Records excerpted from a collection
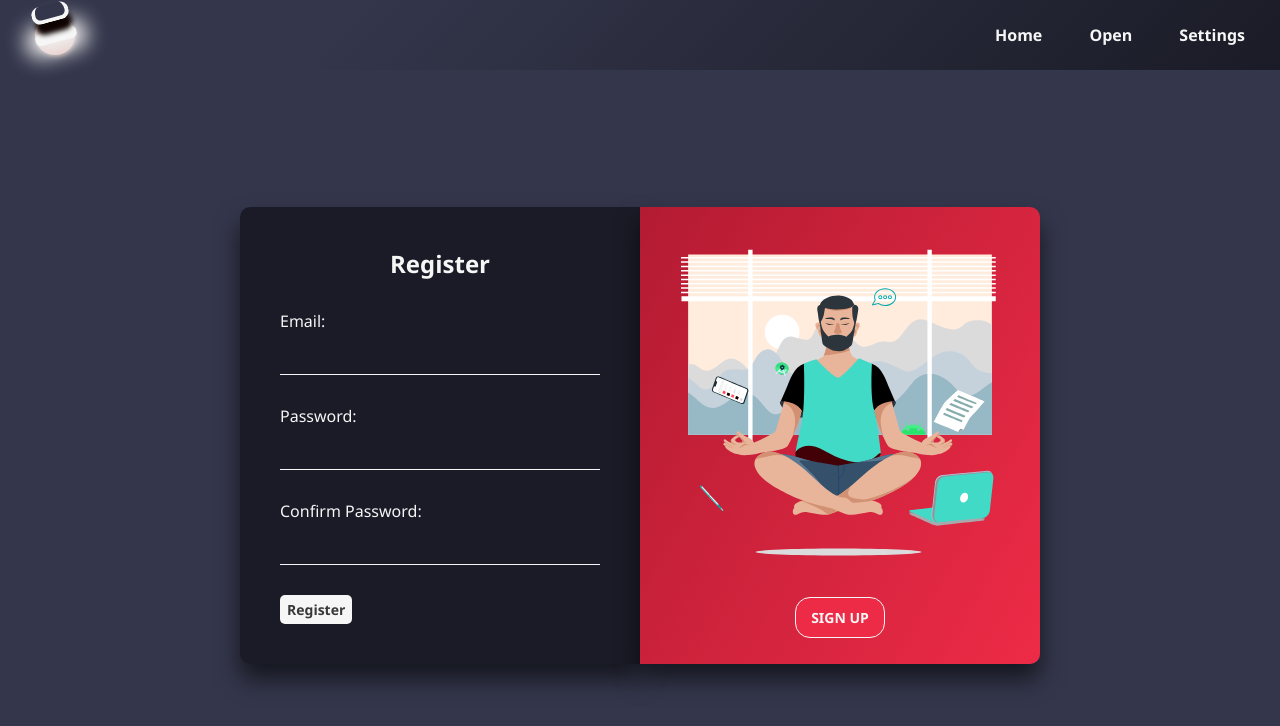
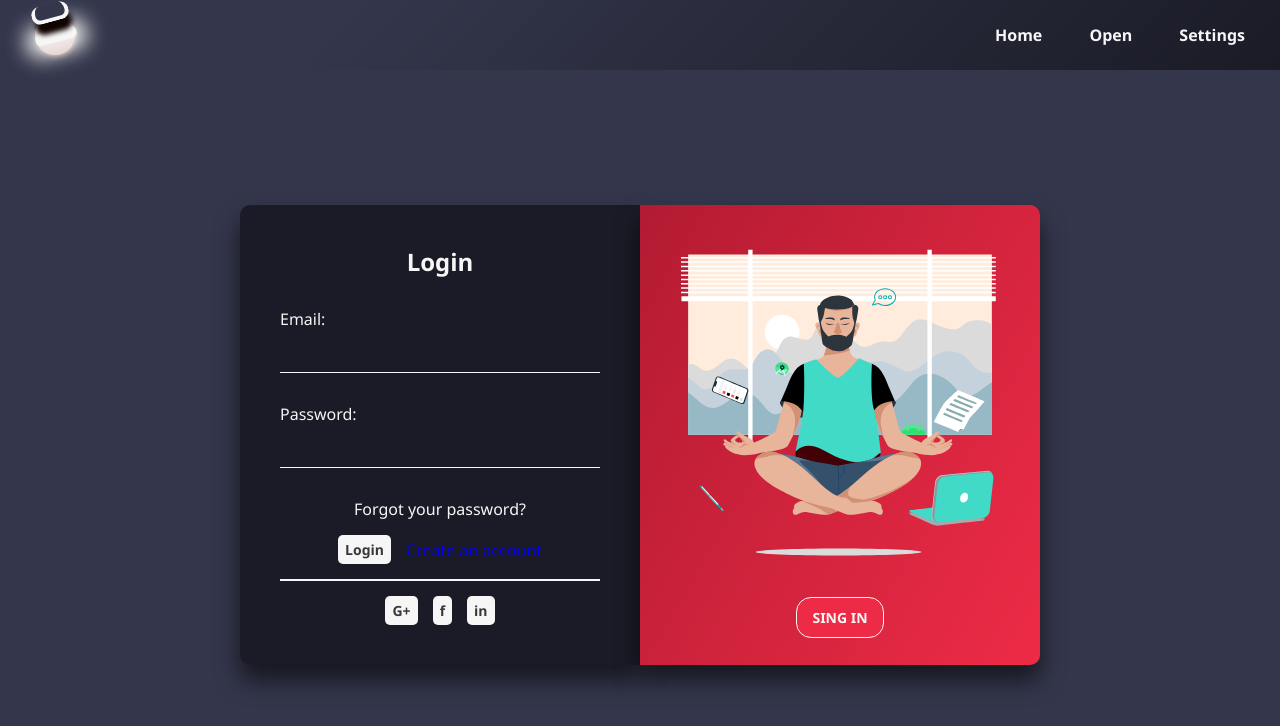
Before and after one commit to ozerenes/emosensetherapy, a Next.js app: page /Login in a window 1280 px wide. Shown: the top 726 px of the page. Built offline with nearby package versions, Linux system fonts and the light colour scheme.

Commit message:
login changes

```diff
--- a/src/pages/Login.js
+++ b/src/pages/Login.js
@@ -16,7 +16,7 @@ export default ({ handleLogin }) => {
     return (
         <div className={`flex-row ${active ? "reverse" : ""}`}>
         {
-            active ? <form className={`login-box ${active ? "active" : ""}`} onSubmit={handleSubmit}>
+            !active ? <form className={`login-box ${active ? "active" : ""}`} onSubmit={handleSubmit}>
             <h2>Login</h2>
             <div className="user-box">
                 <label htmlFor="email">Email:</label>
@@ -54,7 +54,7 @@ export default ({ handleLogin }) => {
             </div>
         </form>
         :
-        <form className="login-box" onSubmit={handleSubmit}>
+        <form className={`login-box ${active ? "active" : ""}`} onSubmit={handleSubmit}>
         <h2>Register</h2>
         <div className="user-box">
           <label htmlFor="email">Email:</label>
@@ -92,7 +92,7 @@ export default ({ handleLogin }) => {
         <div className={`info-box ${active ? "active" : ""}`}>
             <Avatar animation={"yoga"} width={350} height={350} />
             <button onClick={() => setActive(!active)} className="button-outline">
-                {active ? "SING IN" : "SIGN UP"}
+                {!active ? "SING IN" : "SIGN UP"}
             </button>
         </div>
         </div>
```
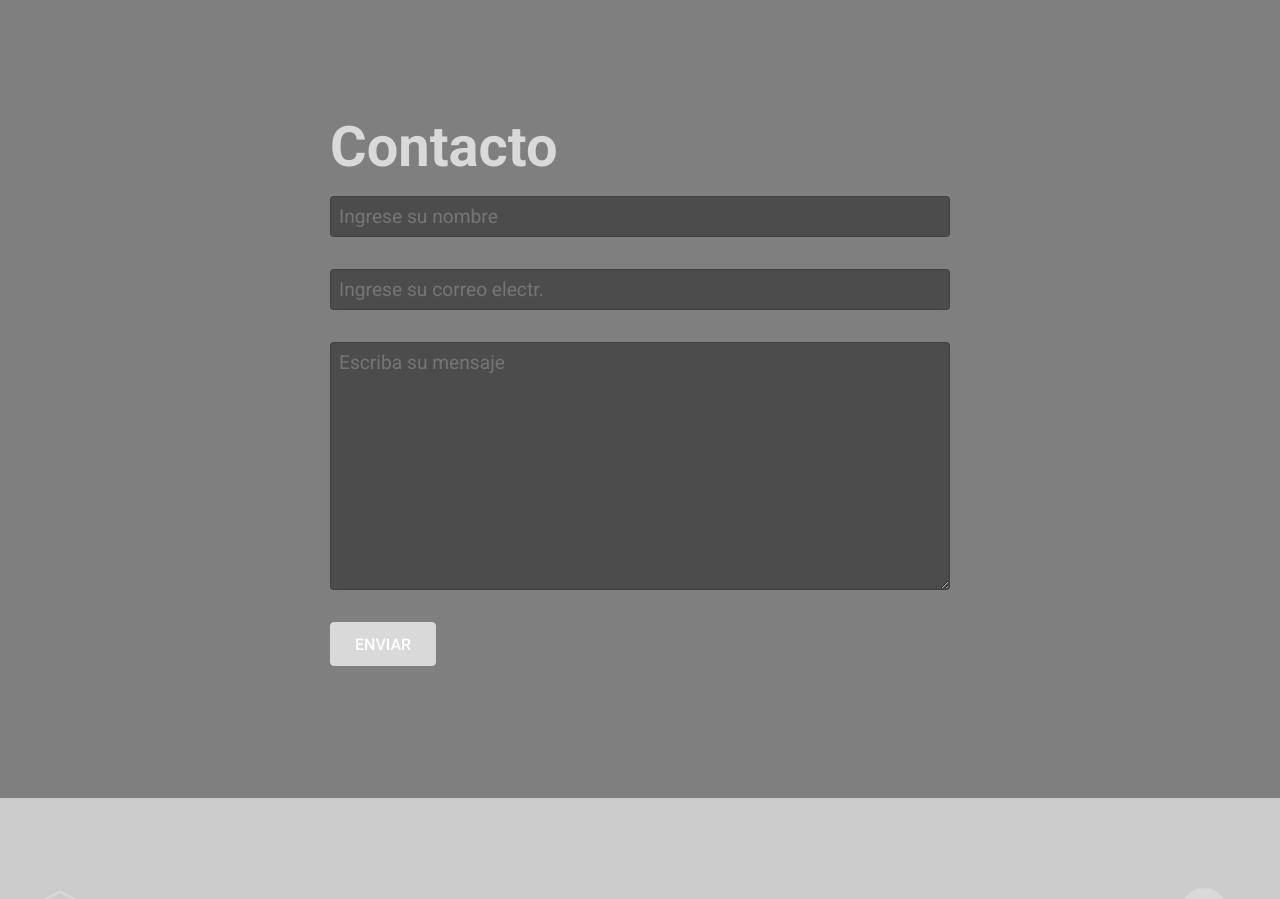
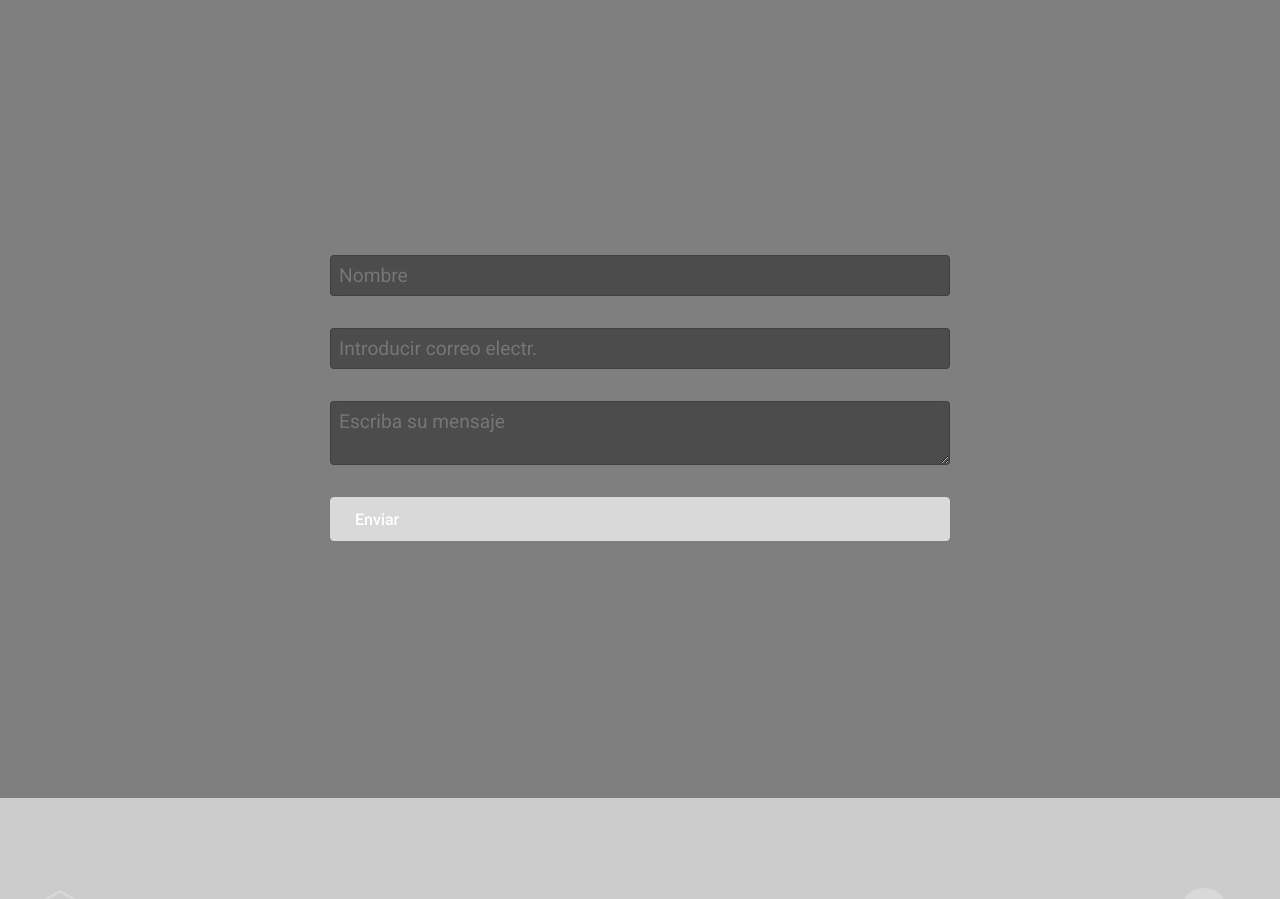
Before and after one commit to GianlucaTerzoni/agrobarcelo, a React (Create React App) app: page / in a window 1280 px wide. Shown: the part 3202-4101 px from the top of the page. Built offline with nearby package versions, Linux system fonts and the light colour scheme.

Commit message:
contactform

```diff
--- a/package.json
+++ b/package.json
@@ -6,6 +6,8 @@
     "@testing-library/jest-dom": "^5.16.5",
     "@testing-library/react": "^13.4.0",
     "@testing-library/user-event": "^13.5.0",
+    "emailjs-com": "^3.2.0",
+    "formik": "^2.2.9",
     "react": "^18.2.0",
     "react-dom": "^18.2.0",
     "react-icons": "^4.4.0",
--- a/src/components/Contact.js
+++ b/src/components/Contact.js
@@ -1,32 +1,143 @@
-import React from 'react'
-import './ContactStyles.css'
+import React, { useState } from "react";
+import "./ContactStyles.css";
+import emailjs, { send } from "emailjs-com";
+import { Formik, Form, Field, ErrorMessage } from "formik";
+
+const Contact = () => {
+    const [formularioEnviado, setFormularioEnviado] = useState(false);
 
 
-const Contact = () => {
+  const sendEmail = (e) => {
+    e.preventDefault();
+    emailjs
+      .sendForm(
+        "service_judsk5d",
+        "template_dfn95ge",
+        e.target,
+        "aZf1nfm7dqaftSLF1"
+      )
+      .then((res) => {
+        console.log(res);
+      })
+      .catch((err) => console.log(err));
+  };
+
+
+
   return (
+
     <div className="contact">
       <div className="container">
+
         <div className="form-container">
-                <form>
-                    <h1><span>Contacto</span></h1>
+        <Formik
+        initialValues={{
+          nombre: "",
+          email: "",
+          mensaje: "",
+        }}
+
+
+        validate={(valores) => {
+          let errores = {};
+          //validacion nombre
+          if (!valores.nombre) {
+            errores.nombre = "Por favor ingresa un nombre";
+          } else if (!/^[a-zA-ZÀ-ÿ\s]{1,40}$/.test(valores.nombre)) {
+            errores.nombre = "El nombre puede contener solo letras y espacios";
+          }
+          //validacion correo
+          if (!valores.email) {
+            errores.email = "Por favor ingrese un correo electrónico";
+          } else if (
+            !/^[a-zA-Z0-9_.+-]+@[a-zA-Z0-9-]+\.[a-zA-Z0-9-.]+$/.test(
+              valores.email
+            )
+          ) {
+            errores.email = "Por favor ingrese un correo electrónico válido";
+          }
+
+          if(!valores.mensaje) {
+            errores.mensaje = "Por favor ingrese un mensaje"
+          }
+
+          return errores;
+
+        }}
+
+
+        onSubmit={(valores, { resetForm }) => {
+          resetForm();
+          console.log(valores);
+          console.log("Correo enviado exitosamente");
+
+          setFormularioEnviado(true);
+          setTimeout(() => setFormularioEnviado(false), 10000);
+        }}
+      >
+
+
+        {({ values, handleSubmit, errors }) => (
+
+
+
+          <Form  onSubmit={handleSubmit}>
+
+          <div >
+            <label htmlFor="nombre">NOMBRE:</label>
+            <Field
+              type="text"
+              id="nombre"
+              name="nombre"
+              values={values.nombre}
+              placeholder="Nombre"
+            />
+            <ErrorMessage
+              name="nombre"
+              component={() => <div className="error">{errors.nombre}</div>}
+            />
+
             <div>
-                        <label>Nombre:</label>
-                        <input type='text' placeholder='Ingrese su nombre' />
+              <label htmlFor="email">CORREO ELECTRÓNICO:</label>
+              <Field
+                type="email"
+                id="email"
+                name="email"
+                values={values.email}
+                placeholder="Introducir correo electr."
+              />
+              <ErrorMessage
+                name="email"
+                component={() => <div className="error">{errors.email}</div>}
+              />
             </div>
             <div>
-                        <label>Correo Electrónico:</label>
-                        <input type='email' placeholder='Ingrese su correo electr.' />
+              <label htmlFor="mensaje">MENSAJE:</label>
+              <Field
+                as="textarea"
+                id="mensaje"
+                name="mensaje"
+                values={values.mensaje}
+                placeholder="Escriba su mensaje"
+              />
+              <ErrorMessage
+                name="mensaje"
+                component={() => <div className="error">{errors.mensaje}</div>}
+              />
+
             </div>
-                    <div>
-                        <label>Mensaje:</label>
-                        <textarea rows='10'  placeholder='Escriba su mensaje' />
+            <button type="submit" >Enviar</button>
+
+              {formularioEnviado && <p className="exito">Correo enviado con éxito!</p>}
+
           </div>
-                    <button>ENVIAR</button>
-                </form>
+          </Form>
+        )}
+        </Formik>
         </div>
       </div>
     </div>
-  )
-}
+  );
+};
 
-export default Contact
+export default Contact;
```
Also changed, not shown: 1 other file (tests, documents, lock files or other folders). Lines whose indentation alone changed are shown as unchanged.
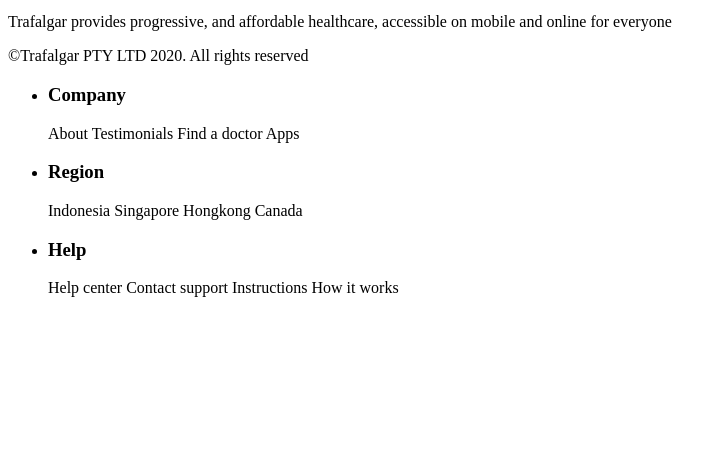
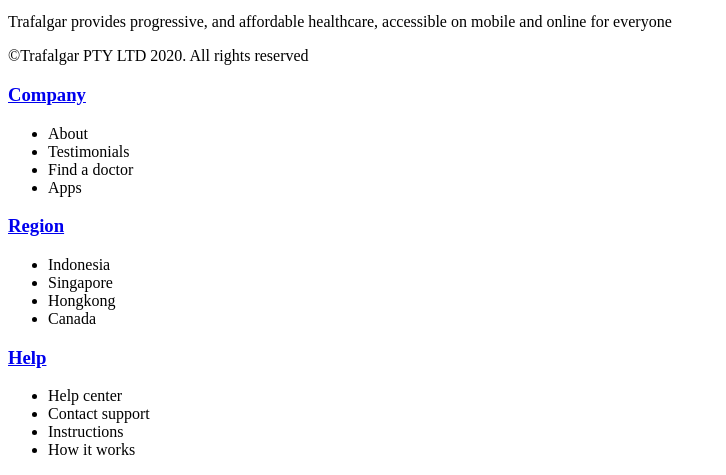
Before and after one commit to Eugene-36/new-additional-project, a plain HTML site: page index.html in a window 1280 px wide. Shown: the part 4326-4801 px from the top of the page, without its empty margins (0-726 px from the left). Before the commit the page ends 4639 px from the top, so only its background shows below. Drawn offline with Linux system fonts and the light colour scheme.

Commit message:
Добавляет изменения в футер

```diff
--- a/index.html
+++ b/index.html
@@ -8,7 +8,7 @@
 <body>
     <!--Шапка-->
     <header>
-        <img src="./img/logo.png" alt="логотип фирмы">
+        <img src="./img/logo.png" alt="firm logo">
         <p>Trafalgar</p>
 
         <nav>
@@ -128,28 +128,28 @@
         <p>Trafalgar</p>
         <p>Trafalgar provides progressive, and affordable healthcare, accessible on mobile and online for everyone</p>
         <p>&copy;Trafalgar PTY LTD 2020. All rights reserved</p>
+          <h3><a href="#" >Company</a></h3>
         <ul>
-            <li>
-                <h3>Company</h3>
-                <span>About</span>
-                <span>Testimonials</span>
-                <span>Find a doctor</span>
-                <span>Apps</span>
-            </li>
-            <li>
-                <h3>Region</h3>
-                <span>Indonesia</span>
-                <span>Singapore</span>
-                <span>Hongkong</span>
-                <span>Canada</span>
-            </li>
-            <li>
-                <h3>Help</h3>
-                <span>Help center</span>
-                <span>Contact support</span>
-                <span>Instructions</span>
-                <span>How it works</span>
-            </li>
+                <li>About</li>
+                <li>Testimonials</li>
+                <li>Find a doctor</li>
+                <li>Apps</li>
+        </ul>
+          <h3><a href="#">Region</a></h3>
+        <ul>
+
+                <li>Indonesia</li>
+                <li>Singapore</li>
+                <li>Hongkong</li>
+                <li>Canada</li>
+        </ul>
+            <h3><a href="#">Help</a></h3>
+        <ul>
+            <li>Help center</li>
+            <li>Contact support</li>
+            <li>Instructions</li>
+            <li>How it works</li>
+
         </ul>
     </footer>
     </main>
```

TASK DIRECTIONS:
Using the entries above, copy out all lines that contain the string "valores".

RESULT:
+        validate={(valores) => {
+          if (!valores.nombre) {
+          } else if (!/^[a-zA-ZÀ-ÿ\s]{1,40}$/.test(valores.nombre)) {
+          if (!valores.email) {
+              valores.email
+          if(!valores.mensaje) {
+        onSubmit={(valores, { resetForm }) => {
+          console.log(valores);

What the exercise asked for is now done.